Before-and-after change records:
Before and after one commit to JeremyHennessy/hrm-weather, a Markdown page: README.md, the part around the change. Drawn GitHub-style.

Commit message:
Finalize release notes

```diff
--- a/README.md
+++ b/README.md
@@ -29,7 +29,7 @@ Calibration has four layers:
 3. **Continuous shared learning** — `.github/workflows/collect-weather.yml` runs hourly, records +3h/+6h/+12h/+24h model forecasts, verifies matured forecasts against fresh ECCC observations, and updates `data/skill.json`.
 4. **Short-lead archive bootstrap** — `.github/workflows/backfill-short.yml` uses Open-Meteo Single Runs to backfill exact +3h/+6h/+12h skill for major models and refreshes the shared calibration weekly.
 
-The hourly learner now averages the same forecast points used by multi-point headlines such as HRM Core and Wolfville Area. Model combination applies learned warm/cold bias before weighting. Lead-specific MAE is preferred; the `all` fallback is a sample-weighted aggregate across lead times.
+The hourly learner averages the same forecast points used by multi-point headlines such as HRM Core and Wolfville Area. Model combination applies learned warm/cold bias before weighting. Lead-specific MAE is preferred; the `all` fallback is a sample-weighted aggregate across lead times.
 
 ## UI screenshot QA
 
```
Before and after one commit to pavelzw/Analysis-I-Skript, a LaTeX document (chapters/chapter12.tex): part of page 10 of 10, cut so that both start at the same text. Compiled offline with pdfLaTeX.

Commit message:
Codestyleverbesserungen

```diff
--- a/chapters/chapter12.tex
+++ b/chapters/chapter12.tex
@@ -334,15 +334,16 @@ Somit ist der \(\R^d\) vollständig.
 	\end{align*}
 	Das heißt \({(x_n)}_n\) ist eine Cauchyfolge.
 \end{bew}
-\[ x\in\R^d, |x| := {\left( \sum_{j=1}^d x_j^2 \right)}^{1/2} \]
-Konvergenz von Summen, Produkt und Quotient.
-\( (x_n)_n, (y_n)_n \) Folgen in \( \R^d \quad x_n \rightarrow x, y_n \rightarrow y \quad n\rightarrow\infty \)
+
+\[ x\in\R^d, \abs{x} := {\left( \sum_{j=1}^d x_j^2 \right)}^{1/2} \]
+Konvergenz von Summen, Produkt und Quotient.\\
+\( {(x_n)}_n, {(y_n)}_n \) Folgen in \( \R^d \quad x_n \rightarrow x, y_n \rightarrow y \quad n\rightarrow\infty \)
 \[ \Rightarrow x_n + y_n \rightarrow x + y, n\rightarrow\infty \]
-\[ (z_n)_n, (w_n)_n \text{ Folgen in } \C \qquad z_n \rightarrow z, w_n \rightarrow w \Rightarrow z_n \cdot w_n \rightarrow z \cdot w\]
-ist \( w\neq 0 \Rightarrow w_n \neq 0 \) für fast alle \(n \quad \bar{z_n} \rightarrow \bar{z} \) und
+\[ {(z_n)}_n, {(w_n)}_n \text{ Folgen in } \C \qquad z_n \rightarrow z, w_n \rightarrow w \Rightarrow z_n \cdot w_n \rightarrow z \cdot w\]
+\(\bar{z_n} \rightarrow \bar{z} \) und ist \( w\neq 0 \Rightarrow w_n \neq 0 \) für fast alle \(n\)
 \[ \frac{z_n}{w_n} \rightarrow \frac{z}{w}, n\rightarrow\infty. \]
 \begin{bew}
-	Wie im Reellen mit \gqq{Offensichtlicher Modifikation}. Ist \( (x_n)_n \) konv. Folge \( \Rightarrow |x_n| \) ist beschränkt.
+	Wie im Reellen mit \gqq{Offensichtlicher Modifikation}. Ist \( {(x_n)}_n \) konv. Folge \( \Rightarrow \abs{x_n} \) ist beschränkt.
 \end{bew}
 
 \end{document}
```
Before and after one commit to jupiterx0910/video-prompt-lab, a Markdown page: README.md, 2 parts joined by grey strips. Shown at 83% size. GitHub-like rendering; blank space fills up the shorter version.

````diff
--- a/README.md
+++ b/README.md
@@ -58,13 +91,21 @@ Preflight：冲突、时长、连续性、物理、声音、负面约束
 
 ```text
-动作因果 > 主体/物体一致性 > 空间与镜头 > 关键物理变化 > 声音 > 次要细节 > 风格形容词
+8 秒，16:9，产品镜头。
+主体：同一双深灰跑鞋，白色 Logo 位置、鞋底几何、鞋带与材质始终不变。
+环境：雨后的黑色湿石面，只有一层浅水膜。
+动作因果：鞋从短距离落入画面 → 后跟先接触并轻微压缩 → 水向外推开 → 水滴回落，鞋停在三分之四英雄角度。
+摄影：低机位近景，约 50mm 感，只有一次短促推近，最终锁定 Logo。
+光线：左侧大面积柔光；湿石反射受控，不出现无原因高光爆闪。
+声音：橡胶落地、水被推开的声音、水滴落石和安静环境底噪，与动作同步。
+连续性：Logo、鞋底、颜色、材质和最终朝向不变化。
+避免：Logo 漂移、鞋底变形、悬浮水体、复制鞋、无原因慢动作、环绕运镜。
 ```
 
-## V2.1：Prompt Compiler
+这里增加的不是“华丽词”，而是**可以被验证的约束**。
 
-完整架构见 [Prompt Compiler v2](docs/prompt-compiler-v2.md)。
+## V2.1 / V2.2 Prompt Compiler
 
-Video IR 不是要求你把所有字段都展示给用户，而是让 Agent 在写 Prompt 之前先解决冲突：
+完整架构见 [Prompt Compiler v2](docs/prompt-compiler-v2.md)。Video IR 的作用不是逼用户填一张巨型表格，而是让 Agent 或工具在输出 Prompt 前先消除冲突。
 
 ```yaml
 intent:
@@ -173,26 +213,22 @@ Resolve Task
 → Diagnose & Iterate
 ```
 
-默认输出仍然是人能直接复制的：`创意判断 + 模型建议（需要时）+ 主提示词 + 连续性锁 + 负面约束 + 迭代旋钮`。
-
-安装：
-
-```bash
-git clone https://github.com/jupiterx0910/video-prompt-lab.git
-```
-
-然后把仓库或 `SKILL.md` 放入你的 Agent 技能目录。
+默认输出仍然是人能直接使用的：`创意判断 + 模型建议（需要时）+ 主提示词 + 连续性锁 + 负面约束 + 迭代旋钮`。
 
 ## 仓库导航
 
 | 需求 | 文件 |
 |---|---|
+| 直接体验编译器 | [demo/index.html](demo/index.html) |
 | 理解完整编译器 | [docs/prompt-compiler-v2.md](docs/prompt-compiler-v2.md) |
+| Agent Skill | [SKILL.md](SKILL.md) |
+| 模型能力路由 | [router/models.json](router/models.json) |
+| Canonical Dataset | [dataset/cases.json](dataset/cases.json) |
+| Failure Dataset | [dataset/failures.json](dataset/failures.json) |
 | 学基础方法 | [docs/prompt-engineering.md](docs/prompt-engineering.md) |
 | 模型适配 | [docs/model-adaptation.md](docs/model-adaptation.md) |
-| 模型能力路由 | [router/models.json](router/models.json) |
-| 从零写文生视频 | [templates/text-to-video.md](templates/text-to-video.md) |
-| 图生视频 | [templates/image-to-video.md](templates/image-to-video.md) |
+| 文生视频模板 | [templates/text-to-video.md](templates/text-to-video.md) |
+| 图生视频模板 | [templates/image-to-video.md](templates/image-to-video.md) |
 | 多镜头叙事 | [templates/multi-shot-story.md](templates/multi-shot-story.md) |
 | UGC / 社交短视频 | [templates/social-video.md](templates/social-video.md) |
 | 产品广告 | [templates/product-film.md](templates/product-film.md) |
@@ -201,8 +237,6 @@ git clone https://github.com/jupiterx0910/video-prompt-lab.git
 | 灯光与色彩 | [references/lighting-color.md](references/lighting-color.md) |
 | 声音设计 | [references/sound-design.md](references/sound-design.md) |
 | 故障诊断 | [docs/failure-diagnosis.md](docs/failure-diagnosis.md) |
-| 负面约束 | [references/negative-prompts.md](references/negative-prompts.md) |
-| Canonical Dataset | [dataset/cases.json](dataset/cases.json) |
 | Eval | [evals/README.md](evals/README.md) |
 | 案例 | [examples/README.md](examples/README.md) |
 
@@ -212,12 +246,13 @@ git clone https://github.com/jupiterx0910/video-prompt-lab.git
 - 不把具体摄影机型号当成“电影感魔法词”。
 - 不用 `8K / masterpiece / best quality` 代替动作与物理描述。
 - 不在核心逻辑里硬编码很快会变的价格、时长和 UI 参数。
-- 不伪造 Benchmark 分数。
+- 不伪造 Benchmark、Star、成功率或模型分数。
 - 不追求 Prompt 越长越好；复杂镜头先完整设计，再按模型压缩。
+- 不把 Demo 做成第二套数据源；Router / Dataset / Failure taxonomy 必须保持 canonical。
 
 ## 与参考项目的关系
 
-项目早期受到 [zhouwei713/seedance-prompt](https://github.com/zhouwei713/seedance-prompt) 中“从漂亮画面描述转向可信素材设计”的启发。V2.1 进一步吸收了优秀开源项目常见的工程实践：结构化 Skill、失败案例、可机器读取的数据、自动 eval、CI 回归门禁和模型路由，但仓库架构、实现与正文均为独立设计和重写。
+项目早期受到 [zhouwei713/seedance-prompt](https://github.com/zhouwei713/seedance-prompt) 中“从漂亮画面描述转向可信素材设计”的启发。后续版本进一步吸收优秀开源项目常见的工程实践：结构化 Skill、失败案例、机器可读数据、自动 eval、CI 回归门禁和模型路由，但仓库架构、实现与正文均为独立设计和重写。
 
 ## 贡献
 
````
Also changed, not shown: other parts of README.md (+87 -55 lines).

#### YOUR ASSIGNMENT:
If a line above holds the string "cold", copy it out.

#### EXPECTED ANSWER:
-The hourly learner now averages the same forecast points used by multi-point headlines such as HRM Core and Wolfville Area. Model combination applies learned warm/cold bias before weighting. Lead-specific MAE is preferred; the `all` fallback is a sample-weighted aggregate across lead times.
+The hourly learner averages the same forecast points used by multi-point headlines such as HRM Core and Wolfville Area. Model combination applies learned warm/cold bias before weighting. Lead-specific MAE is preferred; the `all` fallback is a sample-weighted aggregate across lead times.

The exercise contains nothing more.